Comments by Ne-Yo & Rowling offer a harmful view on trans youth, which makes Netflix's "Heartstopper" essential TV

By Nardos Haile

Staff Writer

Published August 7, 2023 7:28PM (EDT)

Will Gao and Yasmin Finney in "Heartstopper" (Netflix)
Will Gao and Yasmin Finney in "Heartstopper" (Netflix)

Netflix's young adult breakout hit "Heartstopper" is back but most importantly, this season, it gives Elle (Yasmin Finney) — the show's biracial transgender lead — room to be front and center to revel in being a dynamic, full-fledged teenager. Her existence and arc in the show, depict a radical view of acceptance juxtaposed to the national backlash against trans people and children in America's growing and incessant culture wars involving anti-trans views from celebrities like Ne-Yo and author J.K. Rowling and in state-level legislative agendas banning gender-affirming care and education.

Ne-Y'so and Rowling's comments reflect a sentiment that illustrates a complete and utter lack of understanding of transgender issues.

The three-time Grammy winner, Ne-Yo was recently criticized after he shared his views on gender identity, gender-affirming care and parenting. "If your little boy comes up to you and says, 'Daddy I wanna be a girl,' you just let him rock with that?" he said. Although he apologized for his comments on Twitter (now X), regretting any hurt he may have caused, but just as quickly walked back his comments.
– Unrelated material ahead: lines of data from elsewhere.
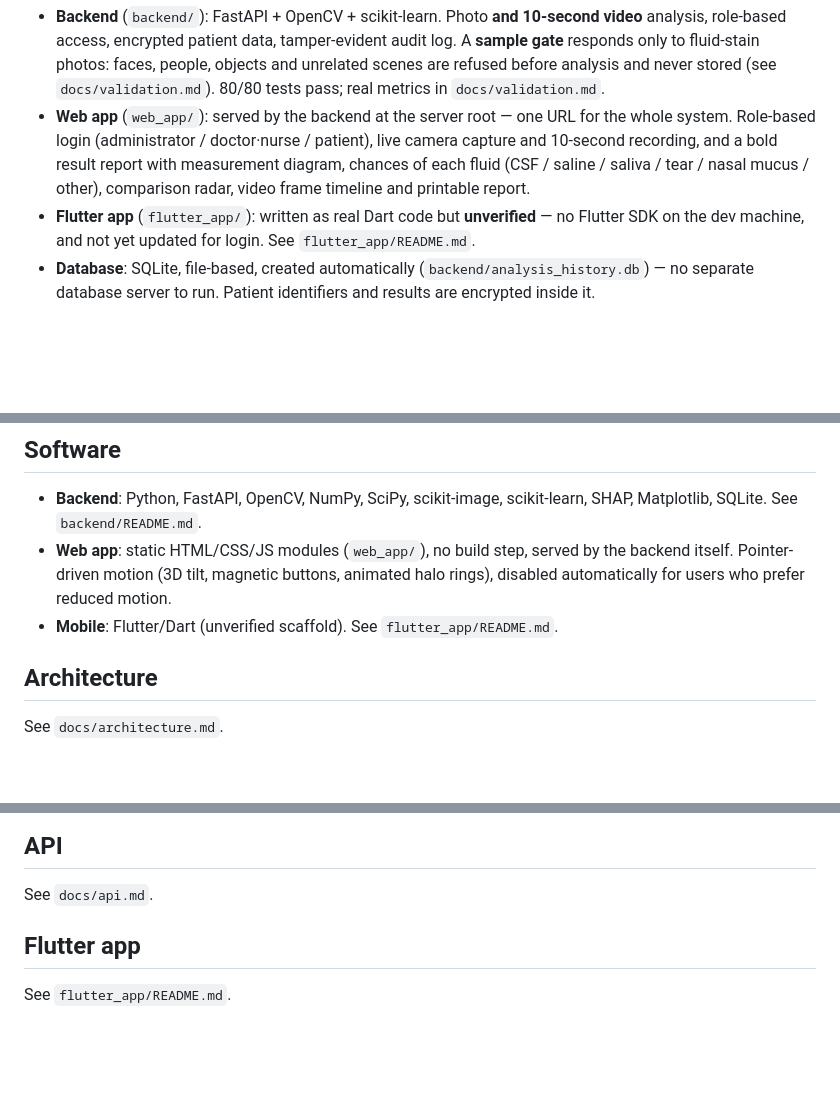
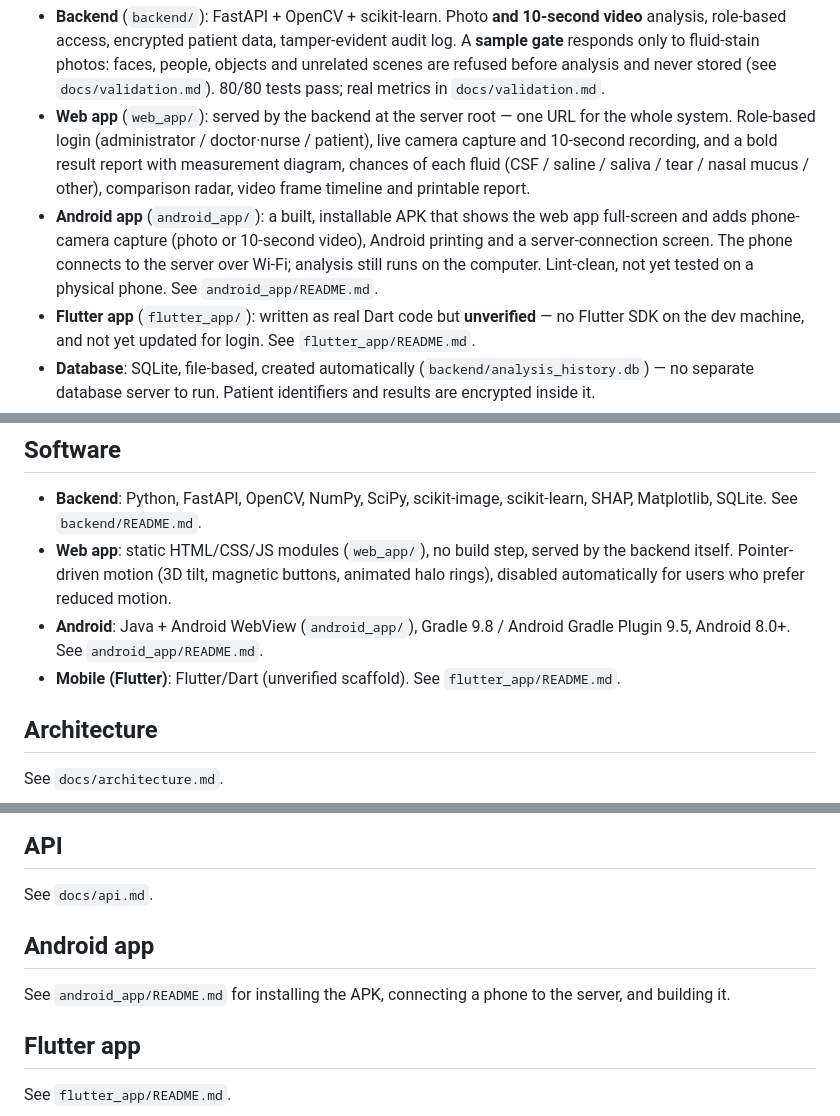
Before and after one commit to Sahithya74/Halo_Scan, a Markdown page: README.md, 3 parts joined by grey strips. Drawn GitHub-style; blank space fills up the shorter version.

Commit message:
Document installing, connecting and building the Android app

```diff
--- a/README.md
+++ b/README.md
@@ -34,6 +34,11 @@ Software-only (hardware — phone stand, ring light, sample pad — deferred).
   10-second recording, and a bold result report with measurement diagram, chances of each
   fluid (CSF / saline / saliva / tear / nasal mucus / other), comparison radar, video frame
   timeline and printable report.
+- **Android app** (`android_app/`): a built, installable APK that shows the web app
+  full-screen and adds phone-camera capture (photo or 10-second video), Android printing and
+  a server-connection screen. The phone connects to the server over Wi-Fi; analysis still
+  runs on the computer. Lint-clean, not yet tested on a physical phone. See
+  `android_app/README.md`.
 - **Flutter app** (`flutter_app/`): written as real Dart code but **unverified** — no
   Flutter SDK on the dev machine, and not yet updated for login. See `flutter_app/README.md`.
 - **Database**: SQLite, file-based, created automatically (`backend/analysis_history.db`) —
@@ -63,7 +68,9 @@ this pass — the MVP only assumes a smartphone camera and controlled lighting.
 - **Web app**: static HTML/CSS/JS modules (`web_app/`), no build step, served by the backend
   itself. Pointer-driven motion (3D tilt, magnetic buttons, animated halo rings), disabled
   automatically for users who prefer reduced motion.
-- **Mobile**: Flutter/Dart (unverified scaffold). See `flutter_app/README.md`.
+- **Android**: Java + Android WebView (`android_app/`), Gradle 9.8 / Android Gradle Plugin
+  9.5, Android 8.0+. See `android_app/README.md`.
+- **Mobile (Flutter)**: Flutter/Dart (unverified scaffold). See `flutter_app/README.md`.
 
 ## Architecture
 
@@ -88,6 +95,11 @@ Mahalanobis out-of-distribution detection and SHAP explainability. See `docs/alg
 ## API
 
 See `docs/api.md`.
+
+## Android app
+
+See `android_app/README.md` for installing the APK, connecting a phone to the server, and
+building it.
 
 ## Flutter app
 
```
Also changed, not shown: android_app/README.md (added, +38 -0 lines).
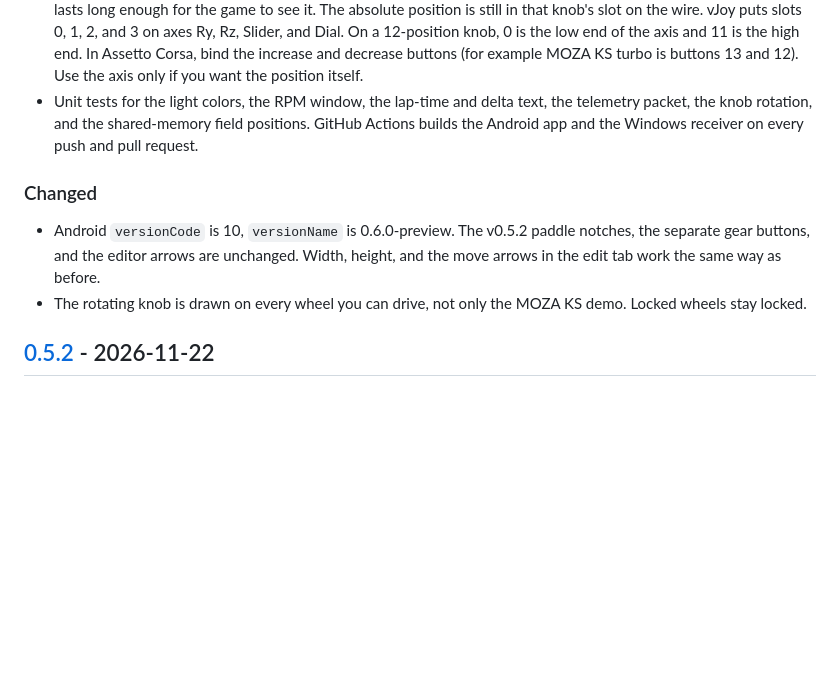
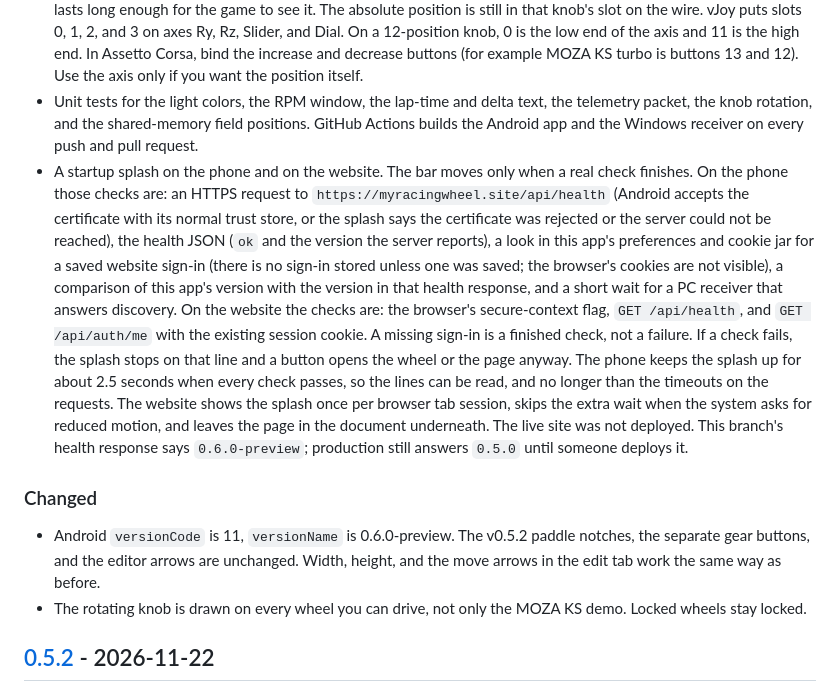
Before and after one commit to EarthQuakEmc2/RacingWheel_V1.0, a Markdown page: CHANGELOG.md, the part around the change. Rendered like a GitHub page; blank space fills up the shorter version.

```diff
--- a/CHANGELOG.md
+++ b/CHANGELOG.md
@@ -27,10 +27,11 @@ The wheel on the phone now behaves more like the wheel in your hands. Shift ligh
 - Thumb wheels and scroll wheels. The small encoders on the grips (the FSR pair, the SF1000 side encoders, the RSR pair, and the Mercedes page wheels) spin when you drag up or down. Up, toward the top of the wheel picture, is the next position. Down is the previous one. The cap rotates so you can see it move.
 - Each step is one button press, which is what Assetto Corsa can bind. The + side (or a drag to the next mark, or a thumb drag upward) pulses the knob's increase button once. The − side pulses the decrease button once. The press lasts long enough for the game to see it. The absolute position is still in that knob's slot on the wire. vJoy puts slots 0, 1, 2, and 3 on axes Ry, Rz, Slider, and Dial. On a 12-position knob, 0 is the low end of the axis and 11 is the high end. In Assetto Corsa, bind the increase and decrease buttons (for example MOZA KS turbo is buttons 13 and 12). Use the axis only if you want the position itself.
 - Unit tests for the light colors, the RPM window, the lap-time and delta text, the telemetry packet, the knob rotation, and the shared-memory field positions. GitHub Actions builds the Android app and the Windows receiver on every push and pull request.
+- A startup splash on the phone and on the website. The bar moves only when a real check finishes. On the phone those checks are: an HTTPS request to `https://myracingwheel.site/api/health` (Android accepts the certificate with its normal trust store, or the splash says the certificate was rejected or the server could not be reached), the health JSON (`ok` and the version the server reports), a look in this app's preferences and cookie jar for a saved website sign-in (there is no sign-in stored unless one was saved; the browser's cookies are not visible), a comparison of this app's version with the version in that health response, and a short wait for a PC receiver that answers discovery. On the website the checks are: the browser's secure-context flag, `GET /api/health`, and `GET /api/auth/me` with the existing session cookie. A missing sign-in is a finished check, not a failure. If a check fails, the splash stops on that line and a button opens the wheel or the page anyway. The phone keeps the splash up for about 2.5 seconds when every check passes, so the lines can be read, and no longer than the timeouts on the requests. The website shows the splash once per browser tab session, skips the extra wait when the system asks for reduced motion, and leaves the page in the document underneath. The live site was not deployed. This branch's health response says `0.6.0-preview`; production still answers `0.5.0` until someone deploys it.
 
 ### Changed
 
-- Android `versionCode` is 10, `versionName` is 0.6.0-preview. The v0.5.2 paddle notches, the separate gear buttons, and the editor arrows are unchanged. Width, height, and the move arrows in the edit tab work the same way as before.
+- Android `versionCode` is 11, `versionName` is 0.6.0-preview. The v0.5.2 paddle notches, the separate gear buttons, and the editor arrows are unchanged. Width, height, and the move arrows in the edit tab work the same way as before.
 - The rotating knob is drawn on every wheel you can drive, not only the MOZA KS demo. Locked wheels stay locked.
 
 ## [0.5.2] - 2026-11-22
```
Also changed, not shown: README.md (+1 -1 lines), docs/screenshots/splash-android-preview.jpg (added), docs/screenshots/splash-website.jpg (added), 12 other files.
In a two-minute video he posted, he doubled down, saying, "I will never be OK with allowing a child to make a decision detrimental to their life."

Unlike Ne-Yo, Rowling has not apologized for her anti-trans beliefs and has doubled down. But she has faced some public repercussions and fallout since her anti-trans barrage on Twitter. She has been recently been removed from the Museum of Pop Culture for her "super hateful and divisive" transphobic views, and Daniel Radcliffe — the lead of the very lucrative film adaption of Rowling's "Harry Potter" book series — penned an open letter publically denouncing her stance on transgender women multiple times. 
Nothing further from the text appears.